Home CHEST Thought Leaders Setting Yourself up for Success: How to Make Yourself a Great Candidate for Advanced Training

Setting Yourself up for Success: How to Make Yourself a Great Candidate for Advanced Training

By: Audra Schwalk, MD

This post is a part of our Life as a Fellow blog post series. This series includes "fellow life lessons" from current trainees in leadership with CHEST.


“What are you planning to specialize in when you’re finished with your training?” “Where do you want to end up when you’re done here?” “What do you want to do when you grow up?” These are questions we as fellows are regularly asked. Patients, colleagues, and attendings are very interested in what our future plans are.

But, what if I’m still undecided? What if I don’t want to risk losing the skills I acquired during my training to specialize in something else I may enjoy? Should I be specializing after my fellowship? And if I do want further training…how do I pursue that?

There are many aspects of our career as physicians that are uncontrollable. Patient adherence to suggested treatments, adverse patient reactions to treatment plans, deadlines for conferences/publications, and unexpected personal hurdles are all examples of this. We also go through several transition periods during our advanced training where the outcome is unknown and the course of our career may change.

This occurs during the application process for medical school and the match for residency and fellowship. During each of these periods, we must take a proactive approach to control the things we can in order to place ourselves in the best positon to achieve our career and personal goals.


"During each of these periods, we must take a proactive approach to control the things we can in order to place ourselves in the best positon to achieve our career and personal goals."

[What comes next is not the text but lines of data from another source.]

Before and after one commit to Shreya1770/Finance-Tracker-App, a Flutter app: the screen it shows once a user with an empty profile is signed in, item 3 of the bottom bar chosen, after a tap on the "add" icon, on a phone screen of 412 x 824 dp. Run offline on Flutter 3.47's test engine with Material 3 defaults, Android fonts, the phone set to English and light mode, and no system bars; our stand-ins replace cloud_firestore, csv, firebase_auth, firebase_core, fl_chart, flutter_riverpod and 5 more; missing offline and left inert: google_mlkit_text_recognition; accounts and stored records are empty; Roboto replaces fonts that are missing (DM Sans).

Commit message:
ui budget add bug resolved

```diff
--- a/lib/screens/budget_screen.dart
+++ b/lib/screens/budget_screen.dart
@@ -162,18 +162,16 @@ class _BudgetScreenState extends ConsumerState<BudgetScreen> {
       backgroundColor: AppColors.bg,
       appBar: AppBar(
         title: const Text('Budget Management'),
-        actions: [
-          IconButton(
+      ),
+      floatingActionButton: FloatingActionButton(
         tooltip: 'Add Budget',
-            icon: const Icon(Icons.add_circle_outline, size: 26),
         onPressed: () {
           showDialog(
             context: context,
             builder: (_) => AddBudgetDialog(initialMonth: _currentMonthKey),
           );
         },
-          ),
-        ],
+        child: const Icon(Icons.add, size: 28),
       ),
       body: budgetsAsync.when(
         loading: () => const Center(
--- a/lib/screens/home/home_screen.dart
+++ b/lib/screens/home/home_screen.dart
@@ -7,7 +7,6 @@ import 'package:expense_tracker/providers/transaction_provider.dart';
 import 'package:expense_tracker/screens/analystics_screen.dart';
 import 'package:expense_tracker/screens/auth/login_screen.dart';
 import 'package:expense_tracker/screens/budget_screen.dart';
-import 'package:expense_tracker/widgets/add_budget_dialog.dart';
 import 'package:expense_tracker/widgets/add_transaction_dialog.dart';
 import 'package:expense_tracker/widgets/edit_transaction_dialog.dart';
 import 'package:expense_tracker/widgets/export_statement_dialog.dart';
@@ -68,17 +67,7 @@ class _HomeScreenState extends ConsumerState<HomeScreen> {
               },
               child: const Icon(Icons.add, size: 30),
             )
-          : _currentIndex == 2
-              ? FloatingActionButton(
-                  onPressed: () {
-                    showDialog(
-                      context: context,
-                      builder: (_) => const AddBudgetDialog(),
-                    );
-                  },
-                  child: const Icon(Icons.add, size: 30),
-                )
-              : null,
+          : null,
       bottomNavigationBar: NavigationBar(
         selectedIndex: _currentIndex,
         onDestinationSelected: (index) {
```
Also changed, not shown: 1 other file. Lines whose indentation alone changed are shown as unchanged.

During residency I was exposed to multiple procedures that immediately peaked my interest in interventional pulmonology (IP). Early in my fellowship I was able to actively participate in these procedures and my goal of pursuing an IP fellowship after graduation was cemented. I felt as though IP was a natural fit for me and I was committed to completing interventional pulmonology training, but I don’t have a dedicated IP faculty at my program.

Although I have no control over faculty and staff at my institution, I knew I wanted to pursue this subspecialty after graduation and I had to begin a proactive campaign to improve my candidacy. If you are in a similar situation, you may wonder, what can I do in the years leading up to my application for advanced subspecialty training that will improve my chance of success? This blog will hopefully provide some advice and education to those fellows who want to specialize but don’t have the luxury of a potentially seamless flow into this next level of training.

I’ve realized one of the most profitable things you can do is make your name known to others within your area of interest. You have to be an advocate for yourself, but also try to find others who will advocate for you. It is important to ensure your name isn’t heard for the first time on your application. As fellows we can utilize the large, untapped networking system that CHEST offers. Below is a list of important ways you can increase your likelihood of receiving the advanced training you desire.

  • Join CHEST NetWorks and committees that specialize in your area of interest.
    • Great way to meet leaders in the field
  • Engage your time in the NetWorks and committees you join.
  • Offer to assist with NetWork specialized publications and research opportunities.
  • Introduce yourself to front-runners in the field.
  • Attend advanced training courses around the nation.
  • Participate in personal research and publications in line with your field of interest.
  • Attend national meetings (eg, CHEST, SCCM, ATS, etc)
  • Join national interest groups related to your passion (eg, AABIP, PHRI, etc)
  • At your current institution, seek a strong mentor who is willing to advocate for you.

I was lucky enough to find a mentor to help guide me through the process of preparing for a secondary fellowship, but I have also learned much of the information contained in this blog throughout my own journey to IP. These suggestions are not novel ideas for improving your CV, but hopefully this blog provides some information and awareness of resources that are available for fellows to utilize. It is through these resources and purposeful actions that we can control some aspects of our candidacy and empower ourselves to advance as desired through our medical careers. I will be applying for an IP fellowship this year and will put this advice to the test!

Audra Schwalk, 2017Dr. Audra Schwalk is a second year PCCM fellow at Texas Tech University. Her academic interests include lung cancer and improving mortality from sepsis. She is also interested in resident and fellow education. She hopes to purse an interventional pulmonology fellowship after she completes her current training.